__DATA TO USE__:
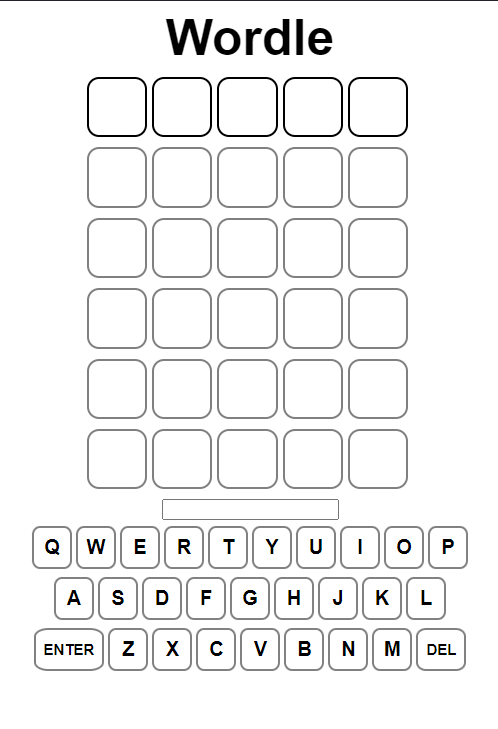
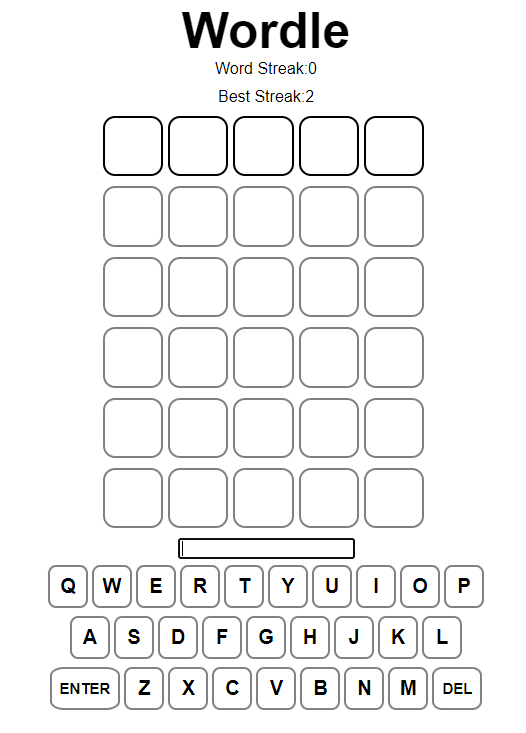
updated wordle project on portfolio page

Changed region(s): [[0.0602, 0.0, 0.9639, 0.9657], [0.7831, 0.0905, 0.8133, 0.1207], [0.1807, 0.0905, 0.2108, 0.1207]]

diff --git a/portfolio/public/projects.html b/portfolio/public/projects.html
@@ -26,7 +26,7 @@
                 </div>
                 <div class="pdescription">
                     <h3><span class="p-subtitle">Description<br></span></h3>
-                    <span class="text">Wordle clone based on the NYtimes wordle game<br></span>
+                    <span class="text">Wordle clone based on the NYtimes wordle game with a PHP server and API<br></span>
                     <h3><span class="p-subtitle">How to play:<br></span></h3>
                     <span class="text">
                         The player has 6 guess to guess a random 5 letter word selected from a pool of words.<br>
@@ -35,6 +35,8 @@
                         Yellow means the letter exists in the word but not in the correct position. <br>
                         Gray means the letter is not in the word.<br>
                         The player wins if the word is guessed and loses if the word is not guessed after 6 tries. <br>
+                        The game will keep track of your current correct word guess streak. <br>
+                        Once a word is not guessed, the score is saved as the best streak.
                     </span>
 
                 </div>
@@ -44,6 +46,7 @@
                         <li>HTML</li>
                         <li>CSS</li>
                         <li>Javascript</li>
+                        <li>PHP</li>
                     </ul>
                 </div>
             </div>
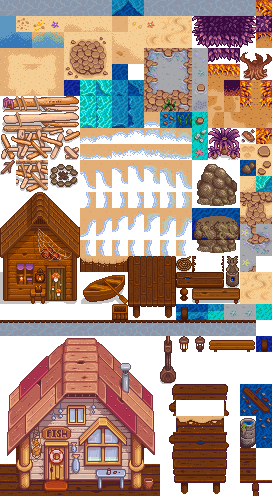
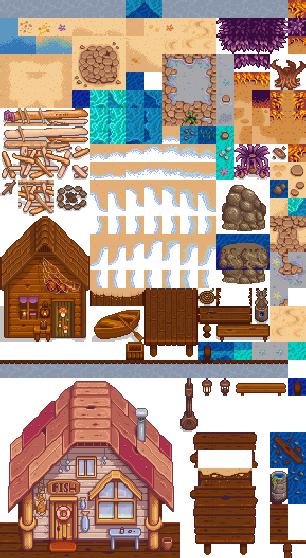
Bounding Camera, Energy Bar HUD updated, Time Model HUD updated, Spawn Point switched

diff --git a/Resources/World/beach/fall_beach..png.tsx b/Resources/World/beach/fall_beach..png.tsx
@@ -1,4 +1,4 @@
 <?xml version="1.0" encoding="UTF-8"?>
-<tileset version="1.10" tiledversion="1.11.0" name="fall_beach" tilewidth="16" tileheight="16" tilecount="527" columns="17">
- <image source="./fall_beach..png" trans="ff00ff" width="272" height="496"/>
+<tileset version="1.10" tiledversion="1.11.0" name="fall_beach." tilewidth="16" tileheight="16" spacing="2" margin="1" tilecount="527" columns="17">
+ <image source="fall_beach..png" trans="ff00ff" width="306" height="558"/>
 </tileset>

diff --git a/Classes/SceneManagement/MainMenuScene.cpp b/Classes/SceneManagement/MainMenuScene.cpp
@@ -1,9 +1,10 @@
 #include "SceneManager.h"
 #include "MainMenuScene.h"
 #include "UI/HoverButton.h"
-#include "FarmYardScene.h"
+#include "GameScene.h"
 // #include "../Music/AudioPlayer.h"
 #include "ResourceManagement/Constant.h"
+#include "Beach.h"
 
 USING_NS_CC;
 
@@ -49,7 +50,7 @@ bool MainMenuScene::init()
 	// 为按钮添加事件处理器
 	newGameButton->addTouchEventListener([](Ref* sender, cocos2d::ui::Widget::TouchEventType type) {
 		if (type == cocos2d::ui::Widget::TouchEventType::BEGAN) {
-			auto scene = FarmYardScene::createScene();
+			auto scene = Beach::createScene();
 			SceneManager::setSceneTransition(cocos2d::TransitionFade::create(SCENE_TRANSITION_DURATION, scene, cocos2d::Color3B::WHITE));
 			SceneManager::switchToScene(scene);
 		}

diff --git a/Classes/SceneManagement/FarmYard.cpp b/Classes/SceneManagement/FarmYard.cpp
@@ -1,4 +1,5 @@
-#include "FarmYardScene.h"
+#include "FarmYard.h"
+
 #include "InputControl/InputManager.h"
 #include "Player/PlayerController.h"
 #include "UI/UIManager.h"
@@ -6,16 +7,16 @@
 USING_NS_CC;
 
 
-Scene* FarmYardScene::createScene()
+Scene* FarmYard::createScene()
 {
 	auto scene = Scene::create();
-	auto layer = FarmYardScene::create();
+	auto layer = FarmYard::create();
 	scene->addChild(layer);
 	return scene;
 }
 
-void FarmYardScene::initConstants()
+void FarmYard::initConstants()
 {
-	sceneName = "FarmYard";
+	mapName = MapName::FarmYard;
 	tileMapPath = Texture::Beach;
 }

diff --git a/Classes/ResourceManagement/ResourceManager.h b/Classes/ResourceManagement/ResourceManager.h
@@ -45,7 +45,7 @@ public:
     inline cocos2d::Sprite* getItem(std::string name);
     cocos2d::Sprite* getBlock(Block::id id);
     inline cocos2d::Sprite* getBlock(std::string name);
-    cocos2d::Label* getLabel(const std::string& text);
+    cocos2d::Label* getLabel(const std::string& text, const int SystemFontSize = 24);
     cocos2d::ui::Button* getButton(ButtonType bfd);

__WHAT THE TASK ASKS__: An exact copy of each entry is required, minus the pictures.

__TASK RESPONSE__:
updated wordle project on portfolio page

Changed region(s): [[0.0602, 0.0, 0.9639, 0.9657], [0.7831, 0.0905, 0.8133, 0.1207], [0.1807, 0.0905, 0.2108, 0.1207]]

diff --git a/portfolio/public/projects.html b/portfolio/public/projects.html
@@ -26,7 +26,7 @@
                 </div>
                 <div class="pdescription">
                     <h3><span class="p-subtitle">Description<br></span></h3>
-                    <span class="text">Wordle clone based on the NYtimes wordle game<br></span>
+                    <span class="text">Wordle clone based on the NYtimes wordle game with a PHP server and API<br></span>
                     <h3><span class="p-subtitle">How to play:<br></span></h3>
                     <span class="text">
                         The player has 6 guess to guess a random 5 letter word selected from a pool of words.<br>
@@ -35,6 +35,8 @@
                         Yellow means the letter exists in the word but not in the correct position. <br>
                         Gray means the letter is not in the word.<br>
                         The player wins if the word is guessed and loses if the word is not guessed after 6 tries. <br>
+                        The game will keep track of your current correct word guess streak. <br>
+                        Once a word is not guessed, the score is saved as the best streak.
                     </span>
 
                 </div>
@@ -44,6 +46,7 @@
                         <li>HTML</li>
                         <li>CSS</li>
                         <li>Javascript</li>
+                        <li>PHP</li>
                     </ul>
                 </div>
             </div>
Bounding Camera, Energy Bar HUD updated, Time Model HUD updated, Spawn Point switched

diff --git a/Resources/World/beach/fall_beach..png.tsx b/Resources/World/beach/fall_beach..png.tsx
@@ -1,4 +1,4 @@
 <?xml version="1.0" encoding="UTF-8"?>
-<tileset version="1.10" tiledversion="1.11.0" name="fall_beach" tilewidth="16" tileheight="16" tilecount="527" columns="17">
- <image source="./fall_beach..png" trans="ff00ff" width="272" height="496"/>
+<tileset version="1.10" tiledversion="1.11.0" name="fall_beach." tilewidth="16" tileheight="16" spacing="2" margin="1" tilecount="527" columns="17">
+ <image source="fall_beach..png" trans="ff00ff" width="306" height="558"/>
 </tileset>

diff --git a/Classes/SceneManagement/MainMenuScene.cpp b/Classes/SceneManagement/MainMenuScene.cpp
@@ -1,9 +1,10 @@
 #include "SceneManager.h"
 #include "MainMenuScene.h"
 #include "UI/HoverButton.h"
-#include "FarmYardScene.h"
+#include "GameScene.h"
 // #include "../Music/AudioPlayer.h"
 #include "ResourceManagement/Constant.h"
+#include "Beach.h"
 
 USING_NS_CC;
 
@@ -49,7 +50,7 @@ bool MainMenuScene::init()
 	// 为按钮添加事件处理器
 	newGameButton->addTouchEventListener([](Ref* sender, cocos2d::ui::Widget::TouchEventType type) {
 		if (type == cocos2d::ui::Widget::TouchEventType::BEGAN) {
-			auto scene = FarmYardScene::createScene();
+			auto scene = Beach::createScene();
 			SceneManager::setSceneTransition(cocos2d::TransitionFade::create(SCENE_TRANSITION_DURATION, scene, cocos2d::Color3B::WHITE));
 			SceneManager::switchToScene(scene);
 		}

diff --git a/Classes/SceneManagement/FarmYard.cpp b/Classes/SceneManagement/FarmYard.cpp
@@ -1,4 +1,5 @@
-#include "FarmYardScene.h"
+#include "FarmYard.h"
+
 #include "InputControl/InputManager.h"
 #include "Player/PlayerController.h"
 #include "UI/UIManager.h"
@@ -6,16 +7,16 @@
 USING_NS_CC;
 
 
-Scene* FarmYardScene::createScene()
+Scene* FarmYard::createScene()
 {
 	auto scene = Scene::create();
-	auto layer = FarmYardScene::create();
+	auto layer = FarmYard::create();
 	scene->addChild(layer);
 	return scene;
 }
 
-void FarmYardScene::initConstants()
+void FarmYard::initConstants()
 {
-	sceneName = "FarmYard";
+	mapName = MapName::FarmYard;
 	tileMapPath = Texture::Beach;
 }

diff --git a/Classes/ResourceManagement/ResourceManager.h b/Classes/ResourceManagement/ResourceManager.h
@@ -45,7 +45,7 @@ public:
     inline cocos2d::Sprite* getItem(std::string name);
     cocos2d::Sprite* getBlock(Block::id id);
     inline cocos2d::Sprite* getBlock(std::string name);
-    cocos2d::Label* getLabel(const std::string& text);
+    cocos2d::Label* getLabel(const std::string& text, const int SystemFontSize = 24);
     cocos2d::ui::Button* getButton(ButtonType bfd);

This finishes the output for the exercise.